The virus, known as the Porcine Epidemic Diarrhea Virus (PEDV), has never been seen in the United States before, but has been seen in parts of Europe and Asia. Reuters reported earlier this week that recent PEDV outbreaks in China claimed more than 1 million piglets. Pigs infected with PEDV will suffer from extreme diarrhea, vomiting and dehydration.
Fortunately, PEDV poses no risk to humans or other animals, and pork or meat products from infected pigs is still safe for people to eat. But the sudden emergence of the virus in five states including Colorado, Illinois, Indiana, Iowa and Minnesota, has raised new questions about our ability to monitor emerging animal diseases and potential threats to the U.S. food supply. There is still no definitive answer on how the virus entered the United States.
According to Montserrat Torremorell, D.V.M., Ph.D., the Allen D. Leman Chair in Swine Health and Productivity at the University of Minnesota’s College of Veterinary Medicine (CVM), there aren’t many U.S. experts with insight into PEDV because the issue has rarely been seen outside of parts of Europe and Asia.
Detecting the emergence of PEDV was complicated by the fact that the virus resembles Transmissible Gastroenteritis (TGE), which is seen on U.S. farms. As a result, farmers and pork producers weren’t immediately sure what they were seeing was PEDV.
To combat the emerging virus, University of Minnesota experts from the CVM’s Veterinary Diagnostic Lab are taking a leadership role in helping provide the testing and diagnostic analysis that will allow pork producers, swine farmers and veterinarians to test their herds. Experts from universities in Iowa, South Dakota, and Kansas are also dedicating resources to stopping the PEDV outbreak.
In addition to Torremorell, the University of Minnesota veterinary team consists of Albert Rovira, D.V.M., Ph.D., Kurt Rossow, D.V.M., Ph.D., Han Soo Joo, D.V.M., Ph.D., Robert Morrison, Ph.D., and Peter Davis, Ph.D.

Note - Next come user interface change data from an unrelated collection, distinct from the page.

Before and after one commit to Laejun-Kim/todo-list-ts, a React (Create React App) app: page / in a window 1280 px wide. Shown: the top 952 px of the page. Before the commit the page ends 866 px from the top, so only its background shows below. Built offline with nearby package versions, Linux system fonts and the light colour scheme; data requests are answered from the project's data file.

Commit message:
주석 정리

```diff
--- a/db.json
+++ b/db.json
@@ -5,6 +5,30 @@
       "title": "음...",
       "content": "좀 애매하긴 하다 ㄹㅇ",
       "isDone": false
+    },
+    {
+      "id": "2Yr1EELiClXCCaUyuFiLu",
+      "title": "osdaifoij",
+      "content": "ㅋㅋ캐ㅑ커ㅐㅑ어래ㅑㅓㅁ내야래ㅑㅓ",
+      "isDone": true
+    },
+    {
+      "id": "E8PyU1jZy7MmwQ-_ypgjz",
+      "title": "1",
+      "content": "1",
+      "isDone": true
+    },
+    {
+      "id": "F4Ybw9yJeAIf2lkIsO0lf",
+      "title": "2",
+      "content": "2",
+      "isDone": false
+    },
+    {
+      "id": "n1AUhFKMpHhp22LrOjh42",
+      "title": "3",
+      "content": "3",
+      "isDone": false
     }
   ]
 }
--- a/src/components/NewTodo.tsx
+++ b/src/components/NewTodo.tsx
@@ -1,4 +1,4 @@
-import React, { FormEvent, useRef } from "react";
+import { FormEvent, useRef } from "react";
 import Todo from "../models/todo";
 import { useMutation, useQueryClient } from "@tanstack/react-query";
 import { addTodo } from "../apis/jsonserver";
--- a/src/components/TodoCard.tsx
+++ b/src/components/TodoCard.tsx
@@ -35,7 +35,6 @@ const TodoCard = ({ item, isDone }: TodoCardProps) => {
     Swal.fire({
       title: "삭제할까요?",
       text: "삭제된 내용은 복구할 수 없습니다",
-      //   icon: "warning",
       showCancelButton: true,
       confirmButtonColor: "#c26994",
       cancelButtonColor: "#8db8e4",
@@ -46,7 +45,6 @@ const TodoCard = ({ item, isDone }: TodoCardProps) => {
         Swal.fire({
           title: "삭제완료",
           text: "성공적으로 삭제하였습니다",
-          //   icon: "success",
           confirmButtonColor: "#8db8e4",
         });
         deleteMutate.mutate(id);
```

“When PEDV infects a farm that has no previous history with the virus a high mortality rate is the end result,” said Torremorell. “We’ll see 50 to 60 percent of young pigs die in a matter of days in some cases. It will especially affect the baby piglets and there’s really nothing you can do until the herd develops immunity.”

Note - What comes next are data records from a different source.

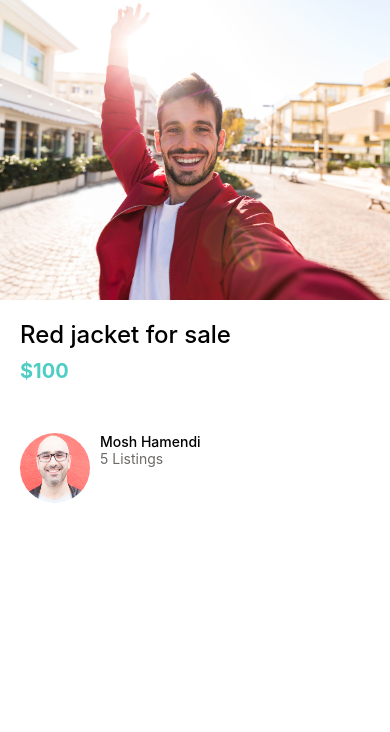
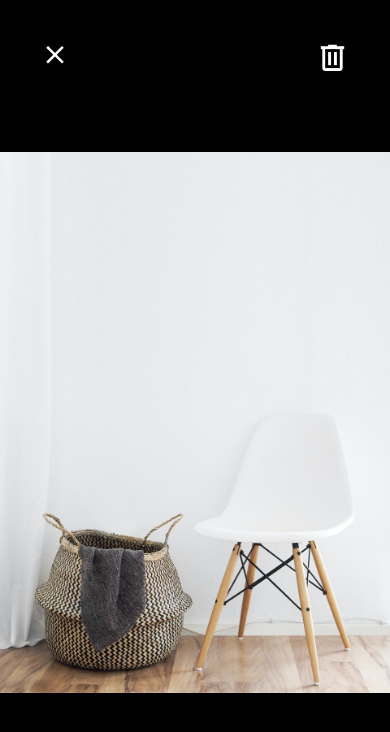
Before and after one commit to cruse-charles/LearningReactNative, a React Native app: screen / in a window 390 px wide. Shown: the top 732 px of the page. Built offline with nearby package versions, Linux system fonts and the light colour scheme.

Commit message:
added icons to ViewImageScreen

```diff
--- a/App.js
+++ b/App.js
@@ -27,18 +27,28 @@
 import ListingDetailScreen from "./app/screens/ListingDetailsScreen.js";
 
 export default function App() {
-  return (
-    // <View style={{ backgroundColor: "#f8f4f4", padding: 20, paddingTop: 100 }}>
-    //   <Card
-    //     title="Red jacket for sale"
-    //     subTitle="$100"
-    //     image={require("./app/assets/jacket.jpg")}
-    //   />
-    // </View>
+  return <ViewImageScreen />;
+}
 
-    <ListingDetailScreen />
-  );
-}
+//Testing Card
+// export default function App() {
+//   return (
+//     <View style={{ backgroundColor: "#f8f4f4", padding: 20, paddingTop: 100 }}>
+//       <Card
+//         title="Red jacket for sale"
+//         subTitle="$100"
+//         image={require("./app/assets/jacket.jpg")}
+//       />
+//     </View>
+//   );
+// }
+
+//Testing ListingDetailsScreen
+// export default function App() {
+//   return (
+//     <ListingDetailScreen />
+//   );
+// }
 
 // export default function App() {
 //   return <WelcomeScreen />;
--- a/app/screens/ViewImageScreen.js
+++ b/app/screens/ViewImageScreen.js
@@ -1,12 +1,22 @@
 import React from "react";
 import { Image, StyleSheet, View } from "react-native";
+import { MaterialCommunityIcons } from "@expo/vector-icons";
+
 import colors from "../config/colors.js";
 
 function ViewImageScreen(props) {
   return (
     <View style={styles.container}>
-      <View style={styles.clothesIcon}></View>
-      <View style={styles.deleteIcon}></View>
+      <View style={styles.clothesIcon}>
+        <MaterialCommunityIcons name="close" color="white" size={30} />
+      </View>
+      <View style={styles.deleteIcon}>
+        <MaterialCommunityIcons
+          name="trash-can-outline"
+          color="white"
+          size={35}
+        />
+      </View>
       <Image
         resizeMode="contain"
         source={require("../assets/chair.jpg")}
@@ -18,9 +28,6 @@
 
 const styles = StyleSheet.create({
   clothesIcon: {
-    width: 50,
-    height: 50,
-    backgroundColor: colors.primary,
     position: "absolute",
     top: 40,
     left: 40,
@@ -30,9 +37,6 @@
     flex: 1,
   },
   deleteIcon: {
-    width: 50,
-    height: 50,
-    backgroundColor: colors.secondary,
     position: "absolute",
     top: 40,
     right: 40,
```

Because PEDV spreads easily via manure or equipment or even contact between the pigs themselves, the virus can be challenging to stop. According to Torremorell, lessons learned from combatting TGE may help slow the spread of PEDV because management strategies for TGE, such as exposing sows to the virus so they can pass immunity to their piglets, may help combat PEDV.

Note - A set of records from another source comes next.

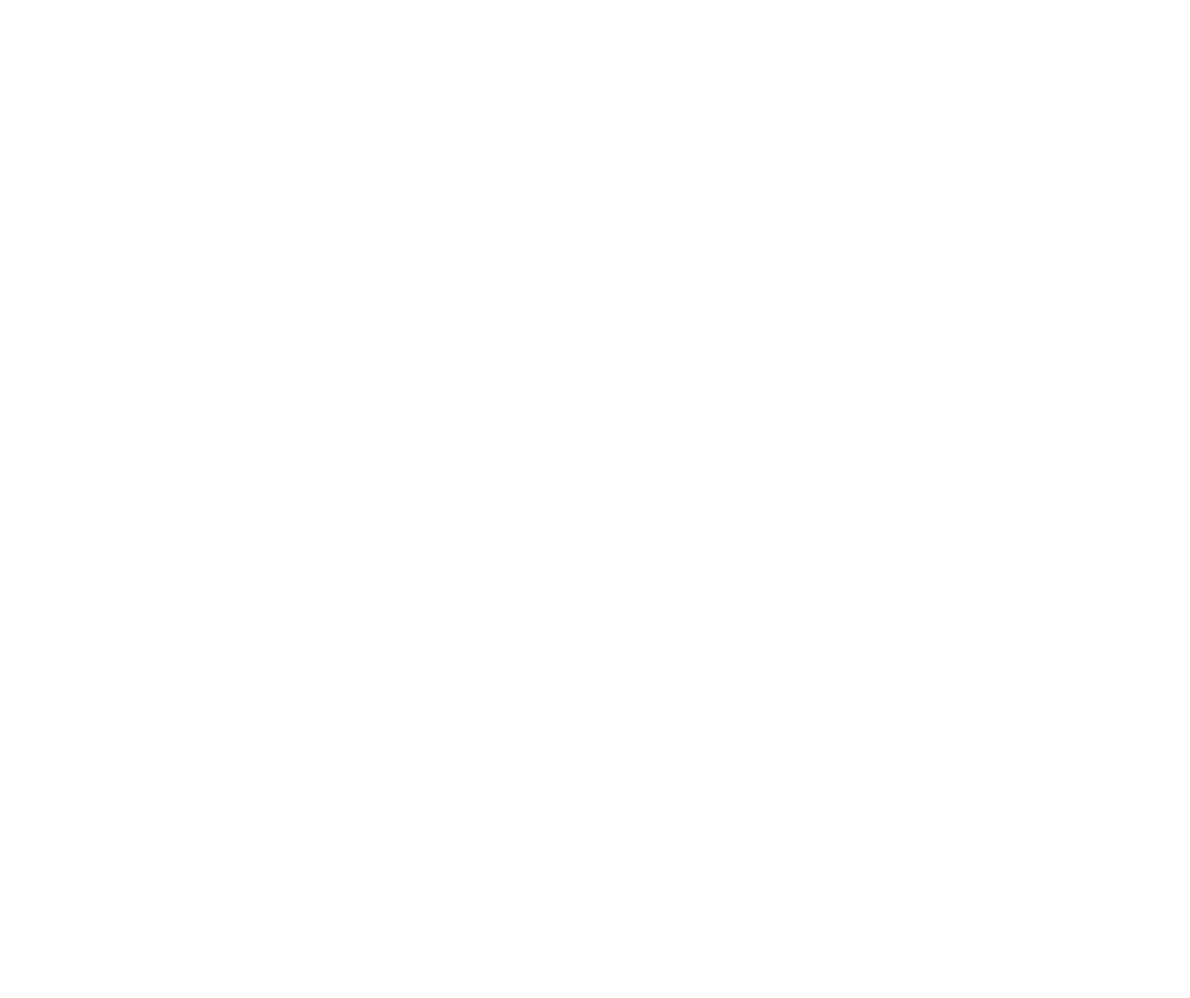
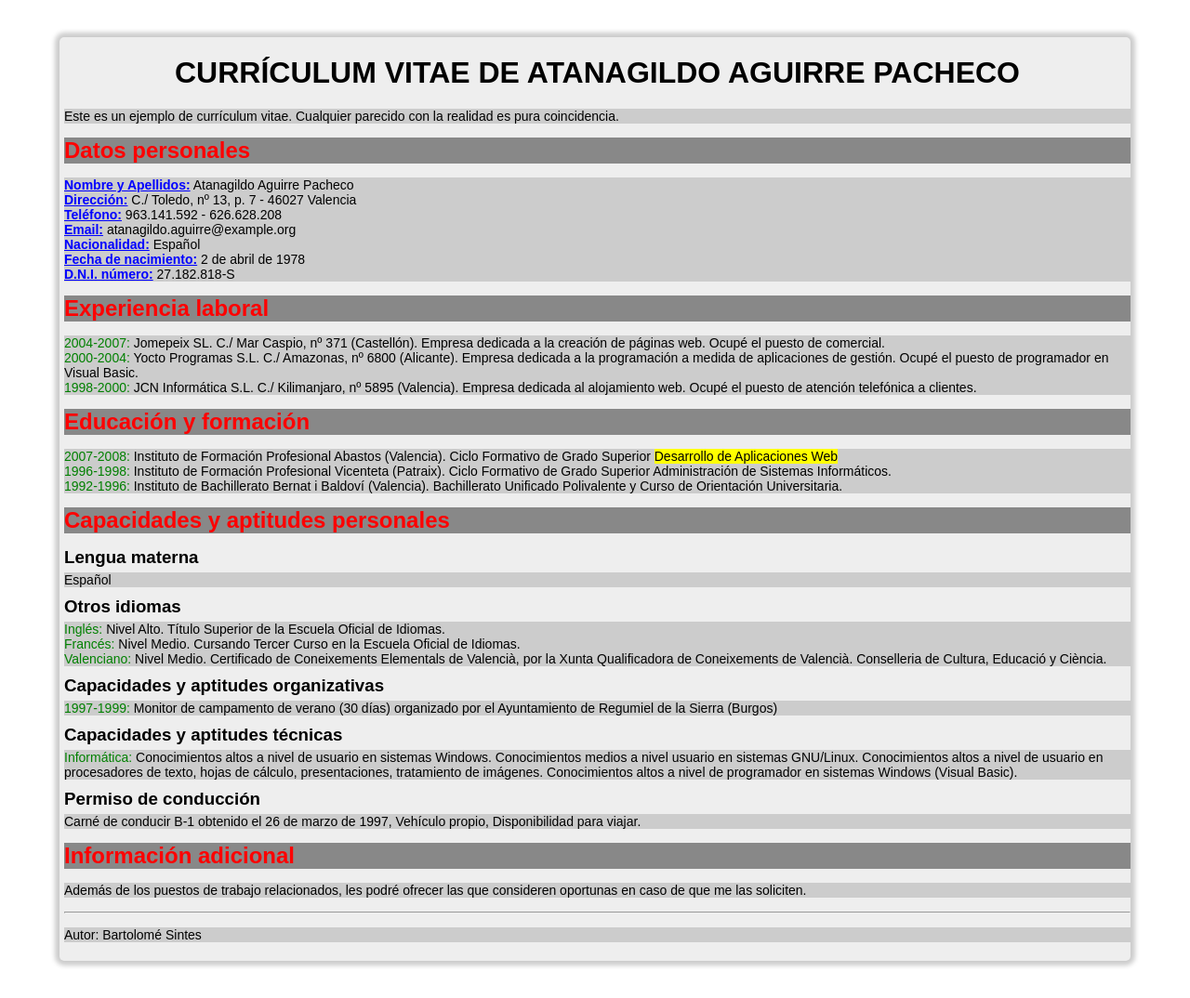
Before and after one commit to Ruben-BV/lmsgi_entregable03, a plain HTML site: page pages/ejercicio07CSS.html in a window 1280 px wide. Shown: the whole page at 93% size. Before the commit the page ends 800 px from the top, so only its background shows below. Drawn offline with Linux system fonts and the light colour scheme.

Commit message:
Exercice 07

```diff
--- a/css/styles07.css
+++ b/css/styles07.css
@@ -0,0 +1,65 @@
+* {
+    box-sizing: border-box;
+    margin: 0;
+    padding: 0;
+}
+
+body {
+    font-family: Arial, Helvetica, sans-serif;
+}
+
+.front-container {
+    width: 90%;
+    max-width: 1200px;
+    margin: 40px auto 40px auto;
+    box-shadow: 0 0 5px 5px #cccccc;
+    background-color: #eeeeee;
+    border-radius: 5px;
+    padding-top: 20px;
+    padding-left: 5px;
+    padding-bottom: 20px;
+}
+
+h1 {
+    text-align: center;
+    margin-bottom: 20px;
+
+}
+
+h2 {
+    color: red;
+    margin: 15px 0 15px 0;
+    background-color: #888888;
+}
+
+p {
+    font-size: 14px;
+    background-color: #cccccc;
+}
+
+.blue-bold-underline {
+    color: blue;
+    font-weight: bold;
+    text-decoration: underline;
+}
+
+.green {
+    color: green;
+}
+
+.marked-text {
+    background-color: yellow;
+}
+
+h3 {
+    margin-top: 10px;
+    margin-bottom: 5px;
+}
+
+footer {
+    margin-top: 15px;
+}
+
+hr {
+    margin-bottom: 15px;
+}
--- a/pages/ejercicio07CSS.html
+++ b/pages/ejercicio07CSS.html
@@ -7,6 +7,58 @@
         <link rel="stylesheet" href="../css/styles07.css">
     </head>
     <body>
-
+        <div class="front-container">
+            <header>
+                <h1>CURRÍCULUM VITAE DE ATANAGILDO AGUIRRE PACHECO</h1>
+            </header>
+            <main>
+                <p>Este es un ejemplo de currículum vitae. Cualquier parecido con la realidad es pura coincidencia.</p>
+                <section>
+                    <h2>Datos personales</h2>
+                    <p><span class="blue-bold-underline">Nombre y Apellidos:</span> Atanagildo Aguirre Pacheco<br />
+                    <span class="blue-bold-underline">Dirección:</span> C./ Toledo, nº 13, p. 7 - 46027 Valencia<br />
+                    <span class="blue-bold-underline">Teléfono:</span> 963.141.592 - 626.628.208<br />
+                    <span class="blue-bold-underline">Email:</span> atanagildo.aguirre@example.org<br />
+                    <span class="blue-bold-underline">Nacionalidad:</span> Español<br />
+                    <span class="blue-bold-underline">Fecha de nacimiento:</span> 2 de abril de 1978<br />
+                    <span class="blue-bold-underline">D.N.I. número:</span> 27.182.818-S</p>
+                </section>
+                <section>
+                    <h2>Experiencia laboral</h2>
+                    <p><span class="green">2004-2007:</span> Jomepeix SL. C./ Mar Caspio, nº 371 (Castellón). Empresa dedicada a la creación de páginas web. Ocupé el puesto de comercial.<br />
+                    <span class="green">2000-2004:</span> Yocto Programas S.L. C./ Amazonas, nº 6800 (Alicante). Empresa dedicada a la programación a medida de aplicaciones de gestión. Ocupé el puesto de programador en Visual Basic.<br />
+                    <span class="green">1998-2000:</span> JCN Informática S.L. C./ Kilimanjaro, nº 5895 (Valencia). Empresa dedicada al alojamiento web. Ocupé el puesto de atención telefónica a clientes.</p>
+                </section>
+                <section>
+                    <h2>Educación y formación</h2>
+                    <p><span class="green">2007-2008:</span> Instituto de Formación Profesional Abastos (Valencia). Ciclo Formativo de Grado Superior <span class="marked-text">Desarrollo de Aplicaciones Web</span><br />
+                    <span class="green">1996-1998:</span> Instituto de Formación Profesional Vicenteta (Patraix). Ciclo Formativo de Grado Superior Administración de Sistemas Informáticos.<br />
+                    <span class="green">1992-1996:</span> Instituto de Bachillerato Bernat i Baldoví (Valencia). Bachillerato Unificado Polivalente y Curso de Orientación Universitaria.</p>
+                </section>
+                <section>
+                    <h2>Capacidades y aptitudes personales</h2>
+                    <h3>Lengua materna</h3>
+                    <p>Español</p>
+                    <h3>Otros idiomas</h3>
+                    <p><span class="green">Inglés:</span> Nivel Alto. Título Superior de la Escuela Oficial de Idiomas. <br />
+                    <span class="green">Francés:</span> Nivel Medio. Cursando Tercer Curso en la Escuela Oficial de Idiomas.<br />
+                    <span class="green">Valenciano:</span> Nivel Medio. Certificado de Coneixements Elementals de Valencià, por la Xunta Qualificadora de Coneixements de Valencià. Conselleria de Cultura, Educació y Ciència.</p>
+                    <h3>Capacidades y aptitudes organizativas</h3>
+                    <p><span class="green">1997-1999:</span> Monitor de campamento de verano (30 días) organizado por el Ayuntamiento de Regumiel de la Sierra (Burgos)</p>
+                    <h3>Capacidades y aptitudes técnicas</h3>
+                    <p><span class="green">Informática:</span> Conocimientos altos a nivel de usuario en sistemas Windows. Conocimientos medios a nivel usuario en sistemas GNU/Linux. Conocimientos altos a nivel de usuario en procesadores de texto, hojas de cálculo, presentaciones, tratamiento de imágenes. Conocimientos altos a nivel de programador en sistemas Windows (Visual Basic).</p>
+                    <h3>Permiso de conducción</h3>
+                    <p>Carné de conducir B-1 obtenido el 26 de marzo de 1997, Vehículo propio, Disponibilidad para viajar.</p>
+                </section>
+                <section>
+                    <h2>Información adicional</h2>
+                    <p>Además de los puestos de trabajo relacionados, les podré ofrecer las que consideren oportunas en caso de que me las soliciten.</p>
+                </section>
+            </main>
+            <footer>
+                <hr />
+                <p>Autor: Bartolomé Sintes</p>
+            </footer>
+        </div>
     </body>
 </html>
```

In Minnesota, very few farms have reported PEDV. Veterinarians are taking an active role in preventing the spread and aim to get the virus under control in the hot, dry months (which hinders transmission). The general public should not see an impact in terms of pork prices.
Stay tuned to Health Talk for the latest as the fight against PEDV continues.